BALTIMORE (WJZ) — Former University of Maryland Medical System CEO Robert Chrencik made business deals with board members– including former Baltimore Mayor Catherine Pugh– that weren’t bid competitively or properly disclosed to the entire board, an independent review released Wednesday found.
Nygren Consulting, an independent firm hired by the University of Maryland Medical System, has completed its review on the business relationships, policies and practices by the Board after concerns were raised in March.
In their summary of their findings, they said the review revealed “multiple occasions” where transactions involving UMMS board members were not fully vetted by the Board of Directors before they were executed by management.
They also said in some cases, the transactions did not seem to have been presented to the Board or “an appropriate committee of the Board,” despite requirements in existing UMMS policies.
Specifically, they said former Baltimore Mayor Catherine Pugh’s arrangement to sell her “Healthy Holly” books to UMMS for distribution to Baltimore City Public Schools was not presented to the board by management or any other committee for prior approval.
The firm also said they found no records specifying the terms of that financial relationship or justifying the need for the books by UMMS.
They added that Pugh’s initial arrangement with the UMMS, which involved buying $20,000 of the first book in the Healthy Holly series, is not documented until the invoice dated December 21, 2010, arrived.
A member of management said he recalled that Mr. Chrencik approached him saying he (Mr. Chrencik) had agreed that UMMS would buy the books for the schools.
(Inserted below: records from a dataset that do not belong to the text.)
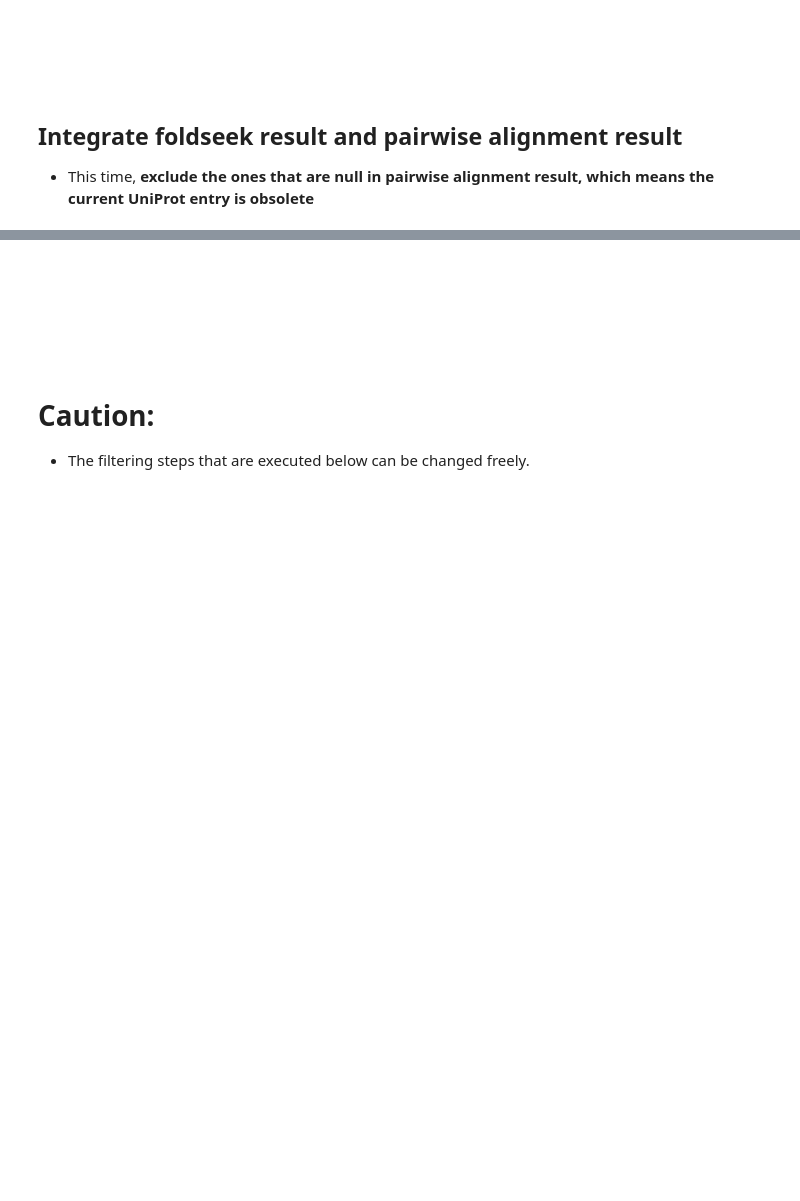
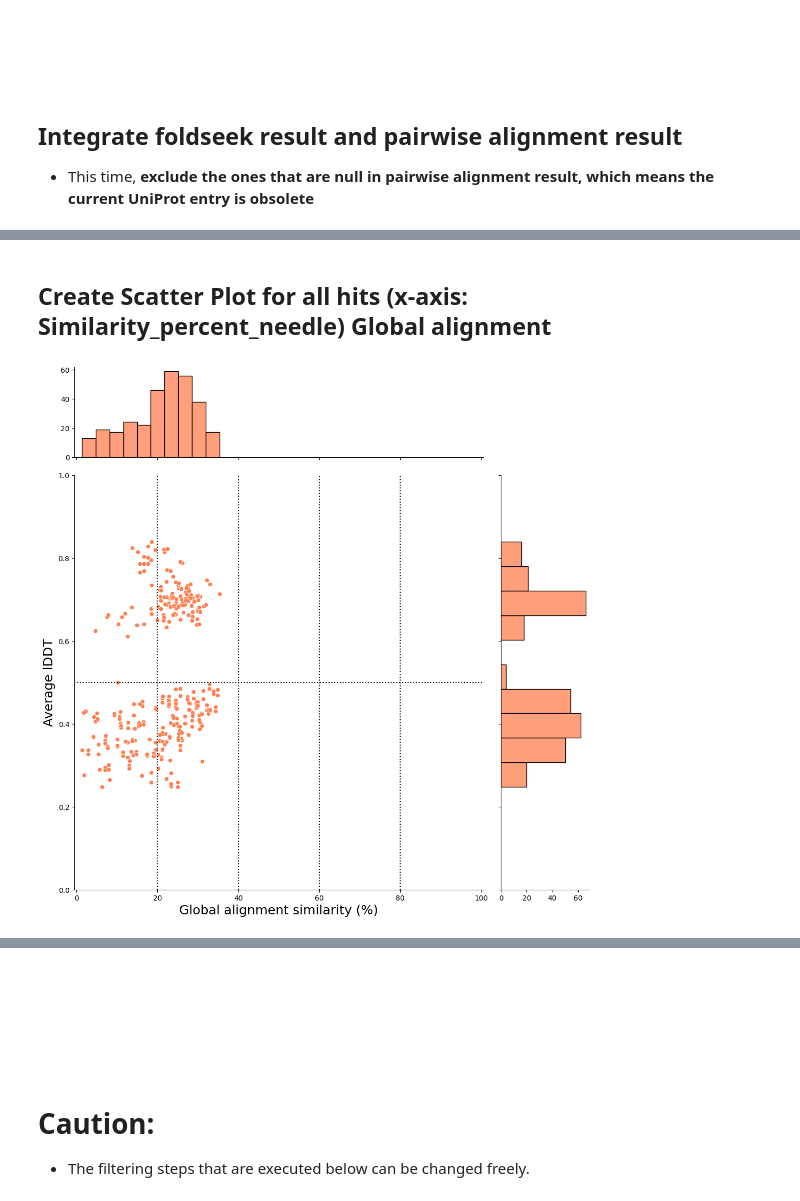
Before and after one commit to yonesora56/plant2human, a Jupyter notebook: notebooks/foldseek_result_parse.ipynb, the cells around one changed output, grey strips where cells are left out. Drawn from its saved outputs; the diff is of its cells as text; code cells hidden in the pictures; blank space fills up the shorter version.

```diff
--- a/notebooks/foldseek_result_parse.ipynb
+++ b/notebooks/foldseek_result_parse.ipynb
@@ -302,3 +317,31 @@ shape: (5, 44)
+# %% [markdown]
+## Create Scatter Plot for all hits (x-axis: Similarity_percent_needle) Global alignment
+# %%
+foldseek_filter_viz2 = join_foldseek.to_pandas()
+
+sns.jointplot(
+    data=foldseek_filter_viz2,
+    x="Similarity_percent_needle",
+    y="lddt",
+    color="coral",
+    height=11,
+    ratio=4,
+    marginal_ticks=True
+)
+
+plt.xlim(-0.5,100.5)
+plt.ylim(0,1)
+plt.xlabel("Global alignment similarity (%)", fontsize=18)
+plt.ylabel("Average lDDT", fontsize=18) # see foldseek github https://github.com/steineggerlab/foldseek?tab=readme-ov-file#output-search
+plt.axvline(x=20, color="black", linestyle=":")
+plt.axvline(x=40, color="black", linestyle=":")
+plt.axvline(x=60, color="black", linestyle=":")
+plt.axvline(x=80, color="black", linestyle=":")
+plt.axhline(y=0.5, color="black", linestyle=":")
+
+plt.show()
+# %% [output]
+[figure, added]
 # %% [markdown]
 &nbsp;
 
```
Also changed, not shown: parts of 41 cells of this notebook, 3 other files.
The management member said he believed Pugh had approached Chrencik.
Essentially, the CEO had agreed to enter into an agreement with Pugh without consent of the Board, the firm reported.
In terms of total financial relationship practices, the firm found that all board member financial relationships reviewed did not get the level of attention that transactions that could benefit board members should receive, according to the firm’s report.
Most violated the 2002 Board resolution as well as the 2011 and 2017 policies, the report said. Many of these contracts were not competitively bid, “were not declared to be necessary” by the Board or senior leaders, and if vetted, were without full transparency to the entire Board.
“These arrangements reflect a pattern by management of making decisions without full Board approval,” The report says. It goes to add, “Members of management appear to have taken upon their own authority the right to enter into contracts with Board members that resulted in personal gain to the Director, interacting with Board members in ways that overstep the standard understanding of the role and authority of the board,”
Based on their findings, they recommended changes to UMMS board practices including a new “Conflict of Interest Policy”, a governance committee to oversee all Board practices, policies and relationships, as well as a new “competency” model.
Board committees will also be restructured so chair positions on the Finance Committee and the Audit and Compliance Committee are held by separate people, and the chair of the Audit and Compliance Committee will have no financial or contractual relationship with the UMMS.
The UMMS will also no longer allow any Board member to “engage in a personal services agreement, regardless of the circumstance.
“On behalf of UMMS, I fully accept the findings and recommendations contained in the Nygren report. Collectively, we are both responsible and accountable for what brought us to this point. This report serves as a roadmap – not only to increase accountability among leaders and establish a more effective Board structure – but to make progress toward real, lasting cultural change. Policies and procedures are not worth the paper they’re written on without an integrity-based culture to enforce them. I am committed to rebuilding that culture and restoring the trust of those that depend on our leadership.” said Interim CEO John Ashworth.
Ashworth added that no person of authority should be benefitting personally from a decision they make about the organization they serve.
“All Boards within the System must balance demand for expertise and leadership with conflict-free representation. This is simply not negotiable.” He concluded.
In the aftermath of the concerns that stemmed from the “Healthy Holly” scandal, conflicted board members were taken off the Board, those with personal services contracts who resigned– and members with professional service contracts with UMMS who took voluntary leaves of absence.
Gov. Larry Hogan also appointed 11 new members of the Board on Wednesday.
CEO Robert Chrencik was placed on a leave of absence and then resigned.